Anyway, as this technology left the rich deaf, dumb, and blind, the people who couldn't afford this technology revolted and took over. And that's why we have to get special allowances and limits for how many emails or messages we send a day.
"At least," says Hezia, leaning forward. "That's how it is for us now."
She fell back into her chair, satisfied.
"You call that a story? Where was the rising action? Where was the suspense?"
Hezia tries to maintain her cool, but crosses her arms defensively. Her mouth twitches, and Jay wonders if this body is particularly attractive.
"Fine. Go on, then."
Jay, still grinning, starts his tale.
There is a planet far away where the aliens are unaware of their own planet. I see you look confused, but give me a chance to explain. They are born in huts in the gaseous clouds of the planet, and move like ribbons through the atmosphere. As they have no way or reason to fall to the ground, they spend their whole lifetimes in the gap between their planet and outer space.
The only time they do fall to earth is when they die.
Because of this, they are morbidly fascinated with what lies below them. Sometimes they think they can hear the sound of their dearly departed, but it's hard to tell because they've never heard the sound of something falling.
One day, they decide to investigate this by building an AI.
(At this point, Jay knows he's won. Both Hezia and the Judge are leaning forward eagerly. In long ago discussions about the future of AIs, they were deemed too difficult to ever come to pass. They were eventually discovered by mistake, like penicillin. So an AI talking about a story about an AI…)
They build the AI, a ribboning animal like them, but with the ability to float downward without dying.
So the AI, named Rye, goes down. She finds bodies, yes, but she also finds terrain. She finds aliens, who don't realize that the planet is "habited," if you will. Rye sees all this, but she has no idea how to tell her inventors what she sees.

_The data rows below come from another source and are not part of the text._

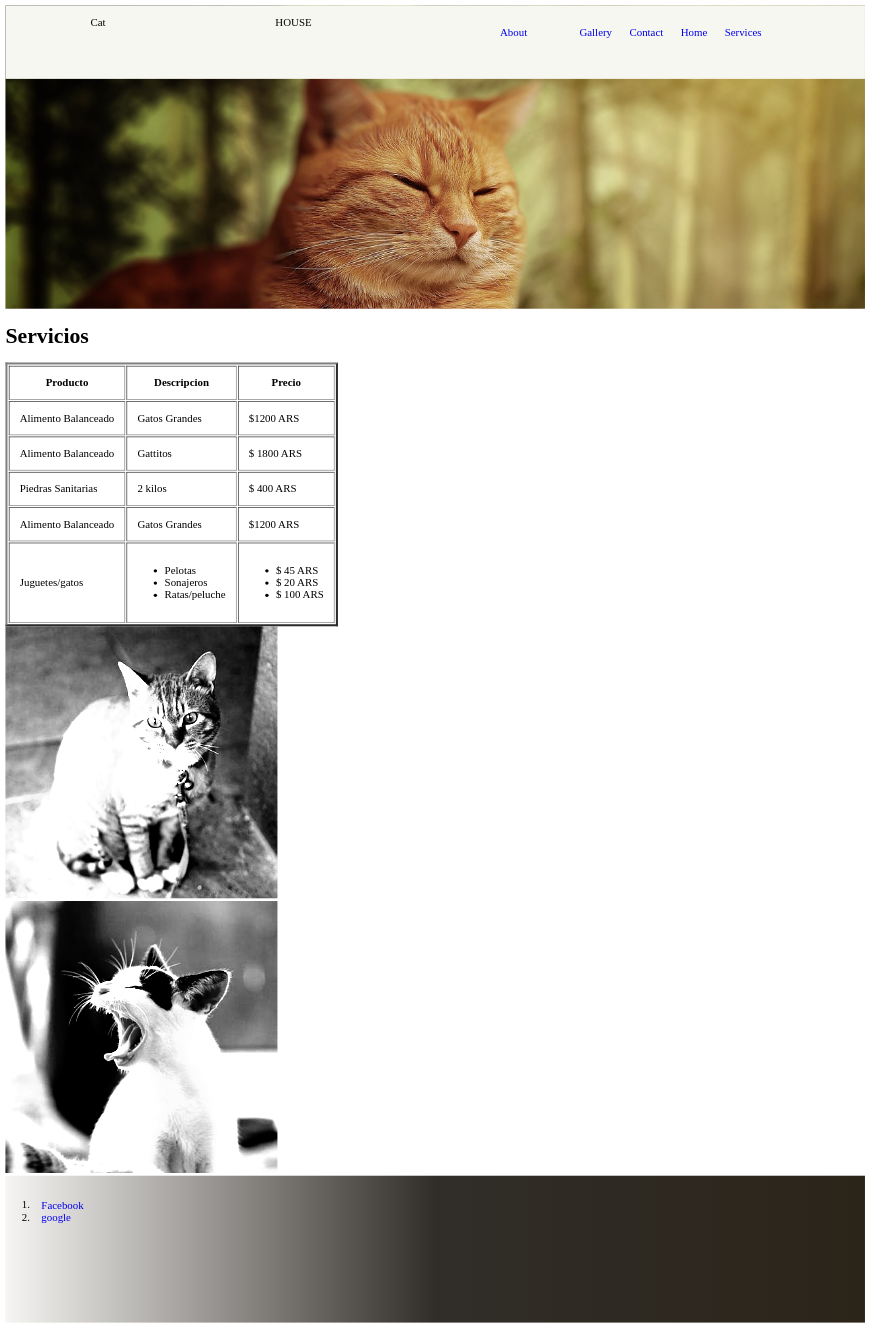
Repository: raul4264/final
Page: Services.html
The author's editor kept a copy of each file at every save. The page is drawn from the files as they stood at one save, then again after the next save.
The browser window is 1280 px wide. The pictures show the whole page, at 68% of full size.

Above is the page before, as saved 2021-04-02 09:24:01.

### Services.html
<!DOCTYPE html>
<html lang="en">

<head>
    <meta charset="UTF-8">
    <meta http-equiv="X-UA-Compatible" content="IE=edge">
    <meta name="viewport" content="width=device-width, initial-scale=1.0">
    <title>Services</title>
    <link href="css/services.css" rel="stylesheet" type="text/css">
</head>

<body>

    <body>

            <header>
                <div class="banner">

                    <nav id="nav">

                        <div class="item1">
                            <p class="h5">Cat</p>
                        </div>

                        <div class="item2">
                            <p class="h4">HOUSE</p>
                        </div>


                        <ul class="item3">
                            <li class=""><a href="about.html">About</li>
                            <li class=""><a href="Gallery.html">Gallery</a></li>
                            <li class=""><a href="Contact.html">Contact</a></li>
                            <li class=""><a href="index.html">Home</a></li>
                            <li class=""><a href="Services.html ">Services</a></li>
                        </ul>
                    </nav>
                </div>

            </header>





            <h1>Servicios</h1>
            <section class="table">

                <table border="3px" cellpadding="15px">
                    <tr>
                        <th>Producto</th>
                        <th>Descripcion</th>
                        <th>Precio</th>
                    </tr>
                    <tr>
                        <td>Alimento Balanceado</td>
                        <td>Gatos Grandes</td>
                        <td> $1200 ARS</td>
                    </tr>
                    <tr>
                        <td>Alimento Balanceado</td>
                        <td>Gattitos</td>
                        <td>$ 1800 ARS</td>
                    </tr>
                    <tr>
                        <td>Piedras Sanitarias</td>
                        <td>2 kilos</td>
                        <td>$ 400 ARS</td>
                    </tr>
                    <tr>
                        <td>Alimento Balanceado</td>
                        <td>Gatos Grandes</td>
                        <td>$1200 ARS</td>
                    </tr>
                    <tr>
                        <td>Juguetes/gatos</td>
                        <td>
                            <ul>
                                <li>Pelotas</li>
                                <li>Sonajeros</li>
                                <li>Ratas/peluche</li>
                            </ul>
                        </td>
                        <td>
                            <ul>
                                <li>$ 45 ARS</li>
                                <li>$ 20 ARS</li>
                                <li>$ 100 ARS</li>
                            </ul>
                        </td>
                    </tr>
                </table>
            </section>

                <div id="fotos">
                    <img src="images/3.jpg">
                    <img src="images/2.jpg">

                </div>








            <footer>
                <br>

                <ol>
                    <li><a href="http://www.facebook.com" target="blanck">Facebook</a>

                    </li>
                    <li><a href="http://www.google.com" target="blanck">google</a>

                    </li>
                </ol>
                <br>
            </footer>
    </body>

</html>

### css/services.css


#nav {
    display: flex;
    background-color: rgb(247, 247, 241);
    justify-content: space-around;
    height: 15vh;
}

.banner {
    background: url(../images/1.jpg) no-repeat 0px 0px;
    background-size: cover;
    padding: 0em 0 4em;
    height: 53vh;
}


.item3 {
    display: flex;
    list-style: none;
    padding: 2vh;
}

  a {
    text-decoration: none;
    padding: 1vw;
}

.li {
    padding: 10px;
}












#fotos {

    width: 300px;
    filter: contrast(1.8) brightness(1.5) grayscale(1)
    transform: rotate(15deg);
    filter: contrast(1.8) brightness(1.5) grayscale(1)
}







#fotos:hover {
    /*  transform: rotate(15deg );*/
    transform: translate(22px 50px);

}

footer {
    height: 30vh;
    background: rgb(34, 34, 33);
    background: linear-gradient(90deg, rgb(247, 245, 243) 0%, rgba(48, 45, 40, 0.995) 50%, rgb(43, 36, 25) 100%);
}

After the next save:
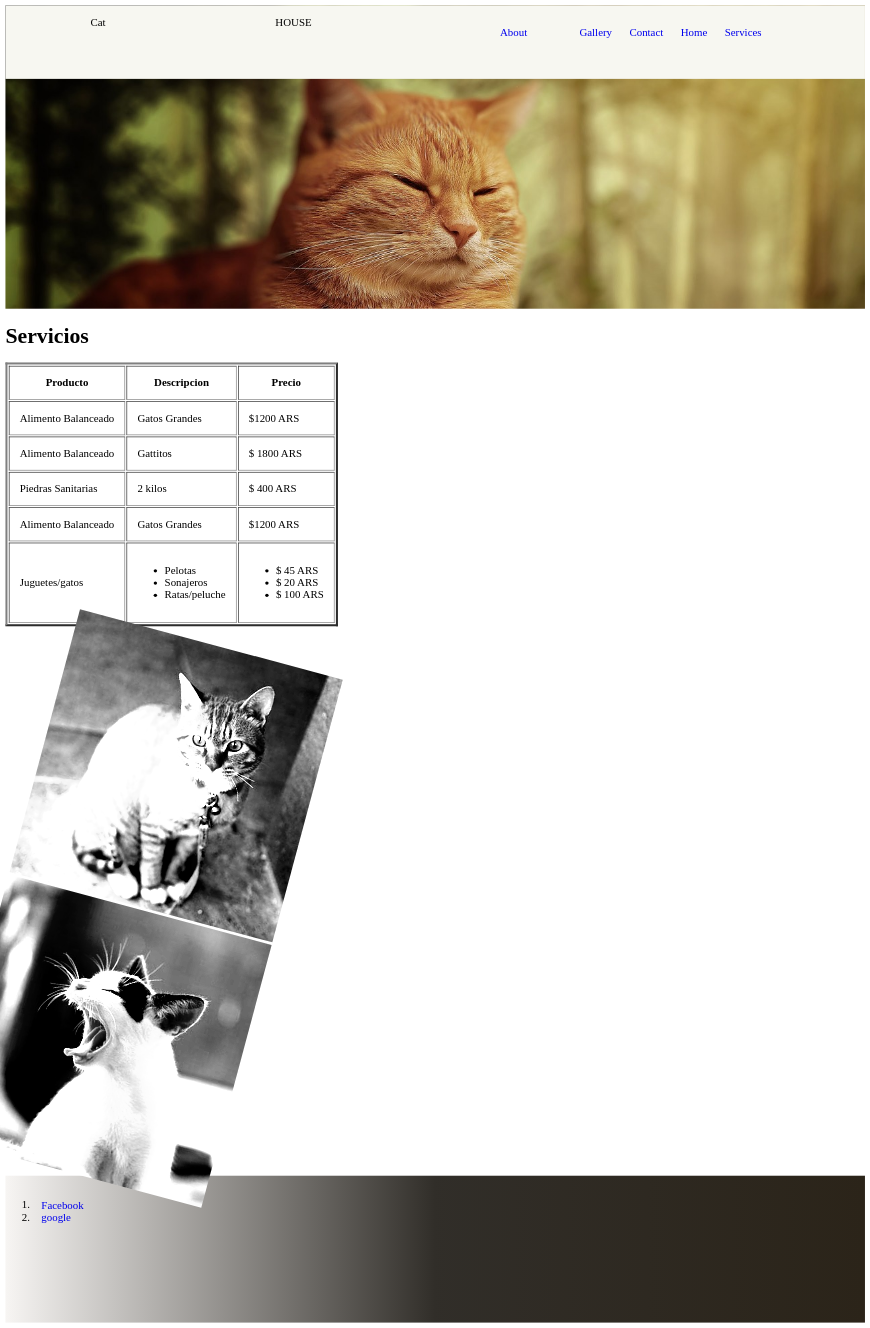
Saved 28 s later.
--- a/css/services.css
+++ b/css/services.css
@@ -42,10 +42,7 @@
 
 
 #fotos {
-
     width: 300px;
-    filter: contrast(1.8) brightness(1.5) grayscale(1)
-    transform: rotate(15deg);
     filter: contrast(1.8) brightness(1.5) grayscale(1)
 }
 
@@ -53,7 +50,10 @@
 
 
 
+#fotos {
+    transform: rotate(15deg);
 
+}
 
 #fotos:hover {
     /*  transform: rotate(15deg );*/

They don't have the words for it.
In the end, she constructs a series of portmanteaus and neologisms, sending them letters about tied down cumulus clouds, species not made from air or wind or ribbons. She struggles to describe legs to them, or graves. She sends them letter after letter and when they continue to tell her they don't understand, she invents a new language.
They don't understand why they continue to receive gibberish from her, but they do. She tries inventing new languages, ones with the common roots with their language, but to no avail.
After a while, she stops sending dispatches. She meets with aliens and speaks to them in her new language. They have translators, that understand her. They realize she's a robot, and ask her who invented her. She tells them no one lives on this planet, and can she leave with them? And she does.
The Judge beeps, and lights up in Jay's direction. He laughs, swipes it off the counter, and leaves Hezia behind.
This dispatch is part of Terraform, our online home for future fiction.